Containers allow you to package your application software and all its dependencies together into one process package. Containers can be managed by different versions which allows teams for easy replication of your same application instance across developers/testers or in your cluster.
A container image includes everything needed to run it: code, runtime, system tools, system libraries, settings etc. Containers are lightweight, can work stand-alone and available for both Linux and Windows based apps. The best thing about container running software is that it will always run the same, regardless of the environment because Docker containers isolate applications from one another and from the underlying infrastructure. for example containers help reduce conflicts between teams running same application but different environments like Development, Testing, Staging or Production environments.
Docker containers running on a single machine share that machine’s operating system kernel; they start instantly and use less resources and RAM. Images are constructed from filesystem layers and share common files. This minimizes disk usage and image downloads are much faster. Docker containers are based on open standards and run on all major Linux distributions, Microsoft Windows.
CONTAINERS Vs. VIRTUAL MACHINES
Containers are an abstraction at the app layer that packages code and dependencies together. Multiple containers can run on the same machine and share the OS kernel with other containers, each running as isolated processes in user space. Containers take up less space than VMs (container images are typically tens of MBs in size), and start almost instantly.
Virtual machines (VMs) are an abstraction of physical hardware turning one server into many servers. The hypervisor allows multiple VMs to run on a single machine. Each VM includes a full copy of an operating system, one or more apps, necessary binaries and libraries - taking up tens of GBs. VMs can also be slow to boot.
Docker file contains a set of docker instructions, So Docker can build images automatically by reading the instructions from a Docker file.

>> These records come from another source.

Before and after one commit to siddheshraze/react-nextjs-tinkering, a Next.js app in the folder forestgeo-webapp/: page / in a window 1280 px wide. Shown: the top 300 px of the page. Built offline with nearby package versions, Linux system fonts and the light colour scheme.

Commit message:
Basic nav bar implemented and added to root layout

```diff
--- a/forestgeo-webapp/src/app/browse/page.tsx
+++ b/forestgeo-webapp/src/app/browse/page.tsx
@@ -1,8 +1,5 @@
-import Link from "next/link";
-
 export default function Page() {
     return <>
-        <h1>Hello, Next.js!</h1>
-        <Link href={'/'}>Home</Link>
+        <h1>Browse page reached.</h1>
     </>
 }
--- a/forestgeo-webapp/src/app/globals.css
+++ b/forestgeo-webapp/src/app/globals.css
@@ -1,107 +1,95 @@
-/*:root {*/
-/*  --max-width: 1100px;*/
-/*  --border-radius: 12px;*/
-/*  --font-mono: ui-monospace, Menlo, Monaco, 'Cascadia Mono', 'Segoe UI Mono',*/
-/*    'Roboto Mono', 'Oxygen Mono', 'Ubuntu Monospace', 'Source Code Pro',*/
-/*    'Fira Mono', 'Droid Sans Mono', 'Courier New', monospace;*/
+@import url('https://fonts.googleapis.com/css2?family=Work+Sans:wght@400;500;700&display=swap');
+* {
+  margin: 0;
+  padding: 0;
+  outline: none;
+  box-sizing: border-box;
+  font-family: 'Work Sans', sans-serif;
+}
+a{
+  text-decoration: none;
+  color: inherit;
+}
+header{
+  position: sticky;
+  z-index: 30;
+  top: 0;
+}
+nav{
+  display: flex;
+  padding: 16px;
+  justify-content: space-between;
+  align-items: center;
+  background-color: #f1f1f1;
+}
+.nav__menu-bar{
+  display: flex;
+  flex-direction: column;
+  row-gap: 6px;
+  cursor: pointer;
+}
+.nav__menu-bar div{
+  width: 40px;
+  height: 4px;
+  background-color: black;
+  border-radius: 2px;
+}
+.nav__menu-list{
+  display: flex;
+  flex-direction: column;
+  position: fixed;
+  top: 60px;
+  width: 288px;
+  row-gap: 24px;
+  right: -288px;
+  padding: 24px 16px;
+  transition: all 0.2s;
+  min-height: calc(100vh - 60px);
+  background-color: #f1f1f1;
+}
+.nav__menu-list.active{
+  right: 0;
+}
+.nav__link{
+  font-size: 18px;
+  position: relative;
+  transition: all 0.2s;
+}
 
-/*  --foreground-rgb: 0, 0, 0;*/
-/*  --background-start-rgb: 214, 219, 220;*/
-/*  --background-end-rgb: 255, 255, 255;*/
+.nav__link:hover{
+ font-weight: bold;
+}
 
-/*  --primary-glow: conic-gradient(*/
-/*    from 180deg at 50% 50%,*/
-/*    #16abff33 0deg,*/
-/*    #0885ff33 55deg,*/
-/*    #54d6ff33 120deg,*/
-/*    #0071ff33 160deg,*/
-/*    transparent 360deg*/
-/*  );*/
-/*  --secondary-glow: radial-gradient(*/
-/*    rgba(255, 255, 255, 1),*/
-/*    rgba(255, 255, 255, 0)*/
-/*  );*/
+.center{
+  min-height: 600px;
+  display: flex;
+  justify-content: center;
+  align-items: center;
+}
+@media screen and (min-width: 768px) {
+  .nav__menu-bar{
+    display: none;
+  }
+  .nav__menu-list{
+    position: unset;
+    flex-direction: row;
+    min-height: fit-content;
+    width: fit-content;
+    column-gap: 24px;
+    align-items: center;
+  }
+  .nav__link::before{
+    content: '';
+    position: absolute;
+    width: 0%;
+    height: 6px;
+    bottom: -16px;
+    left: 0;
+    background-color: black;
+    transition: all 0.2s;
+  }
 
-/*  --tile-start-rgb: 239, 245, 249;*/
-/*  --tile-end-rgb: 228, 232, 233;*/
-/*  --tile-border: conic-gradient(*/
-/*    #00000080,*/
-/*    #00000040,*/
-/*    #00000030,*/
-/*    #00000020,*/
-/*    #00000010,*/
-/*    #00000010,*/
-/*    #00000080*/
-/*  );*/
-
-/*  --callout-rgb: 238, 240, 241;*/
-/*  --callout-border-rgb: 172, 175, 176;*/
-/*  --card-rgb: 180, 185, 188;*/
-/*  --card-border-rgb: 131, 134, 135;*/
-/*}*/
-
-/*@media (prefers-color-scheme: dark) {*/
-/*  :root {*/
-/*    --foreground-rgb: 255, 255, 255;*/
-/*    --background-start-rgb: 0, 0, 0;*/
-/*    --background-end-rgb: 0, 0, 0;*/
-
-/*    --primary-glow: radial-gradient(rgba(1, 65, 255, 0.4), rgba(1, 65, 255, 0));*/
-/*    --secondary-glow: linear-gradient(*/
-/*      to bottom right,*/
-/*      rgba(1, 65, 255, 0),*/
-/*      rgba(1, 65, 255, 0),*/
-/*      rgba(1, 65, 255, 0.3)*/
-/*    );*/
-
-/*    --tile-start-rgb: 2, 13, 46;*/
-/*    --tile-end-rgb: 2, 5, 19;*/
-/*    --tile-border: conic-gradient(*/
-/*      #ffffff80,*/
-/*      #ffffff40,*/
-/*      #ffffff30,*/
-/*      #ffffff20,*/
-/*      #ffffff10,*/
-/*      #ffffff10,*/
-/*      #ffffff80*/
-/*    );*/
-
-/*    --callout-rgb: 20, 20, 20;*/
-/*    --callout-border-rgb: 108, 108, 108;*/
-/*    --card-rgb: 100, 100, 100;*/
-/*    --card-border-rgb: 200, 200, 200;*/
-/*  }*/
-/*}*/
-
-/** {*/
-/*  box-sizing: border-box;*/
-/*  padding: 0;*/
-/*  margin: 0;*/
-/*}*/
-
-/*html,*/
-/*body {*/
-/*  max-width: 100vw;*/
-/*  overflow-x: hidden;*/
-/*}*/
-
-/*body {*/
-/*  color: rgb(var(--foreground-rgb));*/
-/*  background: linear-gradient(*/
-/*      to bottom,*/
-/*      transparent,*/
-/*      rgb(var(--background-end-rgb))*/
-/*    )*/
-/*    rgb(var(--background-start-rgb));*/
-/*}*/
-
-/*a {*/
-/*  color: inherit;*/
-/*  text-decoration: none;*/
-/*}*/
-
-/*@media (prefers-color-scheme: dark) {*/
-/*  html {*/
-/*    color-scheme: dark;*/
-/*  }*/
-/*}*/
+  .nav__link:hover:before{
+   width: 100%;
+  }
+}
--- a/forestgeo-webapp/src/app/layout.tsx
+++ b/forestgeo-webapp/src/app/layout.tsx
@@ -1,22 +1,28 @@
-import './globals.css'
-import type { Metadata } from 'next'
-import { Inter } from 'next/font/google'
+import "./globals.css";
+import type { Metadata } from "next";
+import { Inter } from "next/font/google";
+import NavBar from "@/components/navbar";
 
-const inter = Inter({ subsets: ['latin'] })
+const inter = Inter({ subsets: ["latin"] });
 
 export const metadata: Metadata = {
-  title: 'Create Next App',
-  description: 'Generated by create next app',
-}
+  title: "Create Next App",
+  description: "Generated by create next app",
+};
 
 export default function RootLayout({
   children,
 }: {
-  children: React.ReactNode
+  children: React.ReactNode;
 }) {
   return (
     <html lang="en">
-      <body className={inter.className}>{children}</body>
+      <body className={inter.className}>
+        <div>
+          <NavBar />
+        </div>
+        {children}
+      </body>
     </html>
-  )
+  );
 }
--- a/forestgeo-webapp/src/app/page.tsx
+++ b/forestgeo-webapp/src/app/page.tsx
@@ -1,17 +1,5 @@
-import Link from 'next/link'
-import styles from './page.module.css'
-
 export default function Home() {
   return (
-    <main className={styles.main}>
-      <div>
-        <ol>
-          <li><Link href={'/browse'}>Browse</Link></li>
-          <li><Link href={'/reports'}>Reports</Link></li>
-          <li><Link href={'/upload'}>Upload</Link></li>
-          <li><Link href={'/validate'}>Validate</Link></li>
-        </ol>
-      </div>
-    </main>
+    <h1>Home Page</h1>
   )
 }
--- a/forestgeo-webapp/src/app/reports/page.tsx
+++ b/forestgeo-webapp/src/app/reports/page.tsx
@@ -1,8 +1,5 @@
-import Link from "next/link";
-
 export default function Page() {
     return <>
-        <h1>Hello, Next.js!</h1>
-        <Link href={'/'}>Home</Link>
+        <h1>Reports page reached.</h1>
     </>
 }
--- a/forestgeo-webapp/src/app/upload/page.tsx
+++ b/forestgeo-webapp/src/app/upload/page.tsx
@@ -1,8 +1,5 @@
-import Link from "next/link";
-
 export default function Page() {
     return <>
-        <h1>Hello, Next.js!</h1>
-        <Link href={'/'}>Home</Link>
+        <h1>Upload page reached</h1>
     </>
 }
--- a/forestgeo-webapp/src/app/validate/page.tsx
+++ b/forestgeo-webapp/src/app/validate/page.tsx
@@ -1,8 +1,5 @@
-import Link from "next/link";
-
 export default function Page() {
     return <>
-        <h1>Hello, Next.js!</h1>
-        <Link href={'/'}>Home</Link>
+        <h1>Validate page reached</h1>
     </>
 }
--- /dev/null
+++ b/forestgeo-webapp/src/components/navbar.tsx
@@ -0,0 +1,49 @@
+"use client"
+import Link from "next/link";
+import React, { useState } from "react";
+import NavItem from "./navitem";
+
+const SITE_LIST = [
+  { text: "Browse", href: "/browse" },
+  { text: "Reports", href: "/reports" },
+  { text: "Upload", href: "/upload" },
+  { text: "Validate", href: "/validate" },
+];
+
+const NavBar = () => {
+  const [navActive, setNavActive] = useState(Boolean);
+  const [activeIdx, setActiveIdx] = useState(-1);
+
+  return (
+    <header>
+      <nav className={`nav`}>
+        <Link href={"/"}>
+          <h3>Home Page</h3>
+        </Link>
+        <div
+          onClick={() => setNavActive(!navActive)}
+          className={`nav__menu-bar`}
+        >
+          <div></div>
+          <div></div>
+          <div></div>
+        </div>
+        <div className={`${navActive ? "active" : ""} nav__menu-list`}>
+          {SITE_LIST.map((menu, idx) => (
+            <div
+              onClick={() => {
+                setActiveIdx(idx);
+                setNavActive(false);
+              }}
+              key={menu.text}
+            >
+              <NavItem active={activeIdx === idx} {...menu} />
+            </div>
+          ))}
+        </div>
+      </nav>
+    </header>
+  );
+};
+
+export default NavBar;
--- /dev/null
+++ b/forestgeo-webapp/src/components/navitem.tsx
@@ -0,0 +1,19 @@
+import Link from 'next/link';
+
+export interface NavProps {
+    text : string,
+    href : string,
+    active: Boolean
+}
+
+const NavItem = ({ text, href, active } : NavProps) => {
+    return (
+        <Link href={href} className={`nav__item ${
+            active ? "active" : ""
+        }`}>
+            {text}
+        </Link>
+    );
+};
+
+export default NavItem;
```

A Docker file is a simple text document that contains all the instructions and commands a user can call on the command line to create an image.
docker build command creates an image from a Docker file. Docker File looks Like below Example:
# our base image FROM alpine:3.5 # Install python and pip RUN apk add --update py2-pip # copy files required for the app to run COPY app.py /usr/src/app/ COPY templates/index.html /usr/src/app/templates/ # tell the port number the container should expose EXPOSE 5000 # run the application CMD ["python", "/usr/src/app/app.py"]
An instance of an image is called a container. An image is really a template that can be turned into a container. To turn an image into a running container, the Docker engine takes your image, adds a read-write filesystem on top and initializes various settings including network ports, container name, ID and resource limits. If you start the image, you have a running container of this image. You can have many running containers of the same image and you can scale containers from image. If we try to understand in Java terms: Images are like Java Class and containers are the instance/object of the Java Class, Like we can create any no of instance of a class we want by single line.
Images are stored in a Docker registry such as hub.docker.com. Because they can become quite large, images are designed to be composed of layers of other images, allowing a minimal amount of data to be sent when transferring images over the network.
docker run command is used to start a container from the Image with other command parameters.
Docker File => Image => Container
Below image describes the process and commands used for creating a running container from simple text file.
Docker Engine is a client-server application which contains components like A server which is a type of long-running program called a daemon, REST API interface to talk to daemon and instruct it what to do and Client which is nothing but command line interface. The background service running on the host that manages building, running and distributing Docker containers.
Docker client is a command line tool that allows the user to interact with the Docker daemon in client server manner using API’s.
Docker Registry or store is a place to store Docker images it can be Docker Hub and Docker Cloud or your private registry. You can think of the registry as a directory of all available Docker images.
How Containers are made:
So there are many components are running in background to run a container. Docker uses a client-server architecture where the Docker client talks to the Docker daemon, which is the responsible person for downloading image, creating, running, and scaling your Docker containers. The Docker client and daemon can run on the same system, or you can connect a Docker client to a remote Docker daemon. The Docker client and daemon communicate using a REST API, over a network interface. Below in the images I have taken from Docker Website for showing the architecture:
Behind the scenes, When You Start Docker Container
There are lots of steps performed while creating container when you call
docker run command.
- Docker client contacts to the Docker daemon process.
- The Docker daemon checks local store if the Docker Image of the application is available locally, and if not, downloads the image from Docker Hub. ( If you have pulled the image already, the download step will be skipped)
- The Docker daemon creates the container and then runs all commands in that container.
- The Docker daemon send back the output of the command to the Docker client for the user.
So it’s an overview of what are containers and how docker works inside and Build Container, you can read more about docker in depth in official Documentation.